Structured diff data
————

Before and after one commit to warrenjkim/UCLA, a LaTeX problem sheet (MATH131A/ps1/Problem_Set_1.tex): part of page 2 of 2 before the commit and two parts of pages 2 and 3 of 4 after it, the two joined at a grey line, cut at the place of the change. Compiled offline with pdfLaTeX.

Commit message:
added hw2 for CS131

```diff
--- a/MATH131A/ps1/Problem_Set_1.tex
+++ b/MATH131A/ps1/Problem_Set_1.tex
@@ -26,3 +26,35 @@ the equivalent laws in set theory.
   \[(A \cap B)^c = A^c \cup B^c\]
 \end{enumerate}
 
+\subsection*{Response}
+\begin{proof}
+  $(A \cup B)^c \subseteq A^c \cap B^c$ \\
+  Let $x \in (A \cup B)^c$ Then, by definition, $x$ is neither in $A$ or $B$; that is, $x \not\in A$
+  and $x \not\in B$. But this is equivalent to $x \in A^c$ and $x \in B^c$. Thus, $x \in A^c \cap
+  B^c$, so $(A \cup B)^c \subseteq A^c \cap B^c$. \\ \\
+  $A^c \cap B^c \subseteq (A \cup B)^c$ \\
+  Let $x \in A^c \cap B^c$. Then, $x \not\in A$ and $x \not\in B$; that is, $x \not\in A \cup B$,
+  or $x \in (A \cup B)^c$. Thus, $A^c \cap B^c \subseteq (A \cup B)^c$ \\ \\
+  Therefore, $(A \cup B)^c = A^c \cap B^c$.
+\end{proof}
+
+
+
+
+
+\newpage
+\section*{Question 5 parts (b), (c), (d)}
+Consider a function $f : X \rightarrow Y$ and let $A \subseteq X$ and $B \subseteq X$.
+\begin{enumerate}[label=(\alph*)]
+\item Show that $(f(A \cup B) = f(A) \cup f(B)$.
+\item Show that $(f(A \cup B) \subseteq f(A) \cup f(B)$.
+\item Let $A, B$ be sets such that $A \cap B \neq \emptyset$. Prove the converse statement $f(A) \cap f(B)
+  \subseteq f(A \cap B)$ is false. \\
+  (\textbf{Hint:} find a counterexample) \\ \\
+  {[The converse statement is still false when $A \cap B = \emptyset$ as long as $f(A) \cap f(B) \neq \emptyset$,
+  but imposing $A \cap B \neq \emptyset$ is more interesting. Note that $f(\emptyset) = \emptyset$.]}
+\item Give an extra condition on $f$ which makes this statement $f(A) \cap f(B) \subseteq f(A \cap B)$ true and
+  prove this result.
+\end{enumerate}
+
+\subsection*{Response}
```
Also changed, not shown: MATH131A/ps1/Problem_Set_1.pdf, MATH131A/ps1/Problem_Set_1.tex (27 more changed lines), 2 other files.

————

_EXERCISE GOAL_.
From the data above, give every line again exactly as it appears.

_SOLUTION FOR THIS PROBLEM_.
Before and after one commit to warrenjkim/UCLA, a LaTeX problem sheet (MATH131A/ps1/Problem_Set_1.tex): part of page 2 of 2 before the commit and two parts of pages 2 and 3 of 4 after it, the two joined at a grey line, cut at the place of the change. Compiled offline with pdfLaTeX.

Commit message:
added hw2 for CS131

```diff
--- a/MATH131A/ps1/Problem_Set_1.tex
+++ b/MATH131A/ps1/Problem_Set_1.tex
@@ -26,3 +26,35 @@ the equivalent laws in set theory.
   \[(A \cap B)^c = A^c \cup B^c\]
 \end{enumerate}
 
+\subsection*{Response}
+\begin{proof}
+  $(A \cup B)^c \subseteq A^c \cap B^c$ \\
+  Let $x \in (A \cup B)^c$ Then, by definition, $x$ is neither in $A$ or $B$; that is, $x \not\in A$
+  and $x \not\in B$. But this is equivalent to $x \in A^c$ and $x \in B^c$. Thus, $x \in A^c \cap
+  B^c$, so $(A \cup B)^c \subseteq A^c \cap B^c$. \\ \\
+  $A^c \cap B^c \subseteq (A \cup B)^c$ \\
+  Let $x \in A^c \cap B^c$. Then, $x \not\in A$ and $x \not\in B$; that is, $x \not\in A \cup B$,
+  or $x \in (A \cup B)^c$. Thus, $A^c \cap B^c \subseteq (A \cup B)^c$ \\ \\
+  Therefore, $(A \cup B)^c = A^c \cap B^c$.
+\end{proof}
+
+
+
+
+
+\newpage
+\section*{Question 5 parts (b), (c), (d)}
+Consider a function $f : X \rightarrow Y$ and let $A \subseteq X$ and $B \subseteq X$.
+\begin{enumerate}[label=(\alph*)]
+\item Show that $(f(A \cup B) = f(A) \cup f(B)$.
+\item Show that $(f(A \cup B) \subseteq f(A) \cup f(B)$.
+\item Let $A, B$ be sets such that $A \cap B \neq \emptyset$. Prove the converse statement $f(A) \cap f(B)
+  \subseteq f(A \cap B)$ is false. \\
+  (\textbf{Hint:} find a counterexample) \\ \\
+  {[The converse statement is still false when $A \cap B = \emptyset$ as long as $f(A) \cap f(B) \neq \emptyset$,
+  but imposing $A \cap B \neq \emptyset$ is more interesting. Note that $f(\emptyset) = \emptyset$.]}
+\item Give an extra condition on $f$ which makes this statement $f(A) \cap f(B) \subseteq f(A \cap B)$ true and
+  prove this result.
+\end{enumerate}
+
+\subsection*{Response}
```
Also changed, not shown: MATH131A/ps1/Problem_Set_1.pdf, MATH131A/ps1/Problem_Set_1.tex (27 more changed lines), 2 other files.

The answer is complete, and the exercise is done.